3 Ways Social Media Can Help You Show Up In Search Results

Social media serves a myriad of marketing functions. Turns out it can also improve your search results.
Forbes Contributor: Makers, Inventors, Small Business, Forbes
September 21, 2011

Social media is changing the search engine world. The art and science known as search engine optimization is shifting to include social media. There are several ways this impacts your business.

Search engine optimization (SEO) is about making sure that your website appeals to the search engines. Typically, that means original and regular content, proper titles and tags in the HTML code itself, and having other authoritative sites link back to yours. Now, social media has become a new category within that specialty because Google, Bing and Yahoo (among others) index or pay attention to social media activity, like tweets and status updates.

Here are three easy ways to optimize your social media for search.

1. Set your part of your Facebook profile to public

As many of you know, Facebook content does not easily show up in Google search results. Some of it does, if you spend time making things public in your privacy settings.

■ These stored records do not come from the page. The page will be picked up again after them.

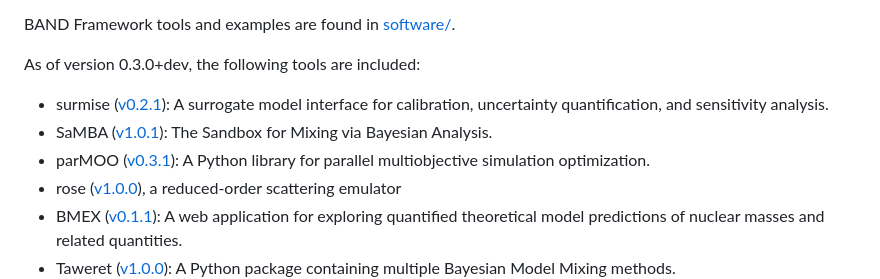
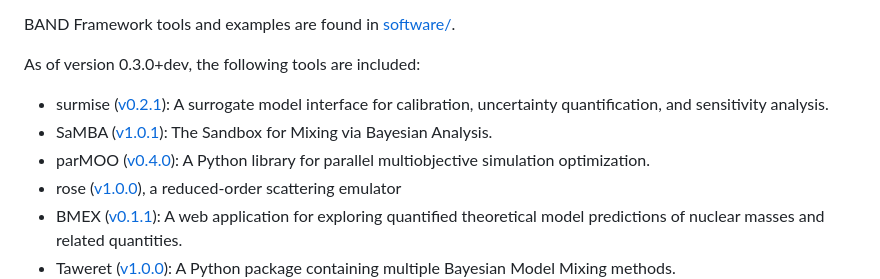
Before and after one commit to bandframework/bandframework, a Markdown page: README.md, the part around the change. Rendered like a GitHub page.

```diff
--- a/README.md
+++ b/README.md
@@ -39,7 +39,7 @@ As of version 0.3.0+dev, the following tools are included:
 
 - surmise ([v0.2.1](https://github.com/bandframework/surmise/releases/tag/v0.2.1 )): A surrogate model interface for calibration, uncertainty quantification, and sensitivity analysis.
 - SaMBA ([v1.0.1](https://github.com/asemposki/SAMBA/releases/tag/v1.0.1 )): The Sandbox for Mixing via Bayesian Analysis.
-- parMOO ([v0.3.1](https://github.com/parmoo/parmoo/releases/tag/v0.3.1 )): A Python library for parallel multiobjective simulation optimization.
+- parMOO ([v0.4.0](https://github.com/parmoo/parmoo/releases/tag/v0.4.0 )): A Python library for parallel multiobjective simulation optimization.
 - rose ([v1.0.0](https://github.com/bandframework/rose/releases/tag/v1.0.0 )), a reduced-order scattering emulator
 - BMEX ([v0.1.1](https://github.com/massexplorer/bmex-masses/releases/tag/v0.1.1 )): A web application for exploring quantified theoretical model predictions of nuclear masses and related quantities.
 - Taweret ([v1.0.0](https://github.com/bandframework/Taweret/releases/tag/v1.0.0 )): A Python package containing multiple Bayesian Model Mixing methods.
```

But one area that is overlooked is your profile section: the “Info” section, which has an area for website links. You want this to show up in search if you are looking for traffic to your website. If you search my name and Facebook together, you’ll see my profile page with my activities, interests and info, which includes links to my websites. Try it here.

Various studies show that people are searching for companies and brands within Facebook, but just as many are searching in Google and adding the term “Facebook” to the query. If you’ve not filled out that section, you’re missing a chance to be found. This works for personal profiles as well as business pages.

2. Align keywords with social media campaigns

Many companies spend money on pay-per-click advertising and researching specific, relevant keywords to use in those paid campaigns. You should do the same thing with your social media efforts. This isn’t to say that every tweet or Facebook post should be massaged into keyword-rich shape, however, you should at least consider if your social media activity includes important, strategic brand mentions. Tailor your content and keywords to audiences in each social media channel. As you do, people who follow those terms will “like” your post or retweet your message and those are showing up within search results. Sometimes it shows up in Google as “Someone in your network” shared this content.

According to Erez Barak, co-founder of Optify, “When a topic was trending on Twitter that [website’s search] rank improved, then when time passed, the effect of that trend diminished. Again, this is just early stage data.” Optify is a real-time marketing software company that has been part of Twitter’s beta program for Promoted Tweets, according to the blog post.

Also in that post, Rand Fishkin, founder of SEOMoz added that “It’s becoming evident that tweets are exceptionally powerful, as well as Facebook shares. There appears to be some lasting impact to social sharing, particularly if it comes from a wide, diverse range of sources and appears to be authentic and from people with high authority.” Some pundits are calling this Social Media Optimization.

3. Monitor social media mentions

There are hundreds of monitoring solutions out there. Without a tool or platform, it is nearly impossible to keep up with the social media streams. There is simply so much data flowing. I moderated a webinar earlier this year with Optify, so I know their Twitter for Business tool is popular and their platform integrates keyword marketing and lead scoring. A couple of others that I want to mention are Roost and Attensity. Both of them have strong Facebook components.

The main point is to monitor these mentions and then engage. Use them as a way to jump into new conversations. From a customer service perspective, you simply must monitor. You see large brands like Dell, Best Buy, and many others monitoring and interacting via Twitter. I test this all the time. I’ll mention a brand as part of a review cycle and see who answers quickly. You’ll see more monitoring and engagement teams on Facebook and Google+ in the near future. Remember, social media mentions by you, your fans, and your detractors, are showing up in the search results.

Overall, social media is not happening in a vacuum. We tend to see it as dramatically different or separate from search engine optimization and other marketing efforts, but it isn’t. Social media is impacting your marketing activities even if you don’t yet see that impact.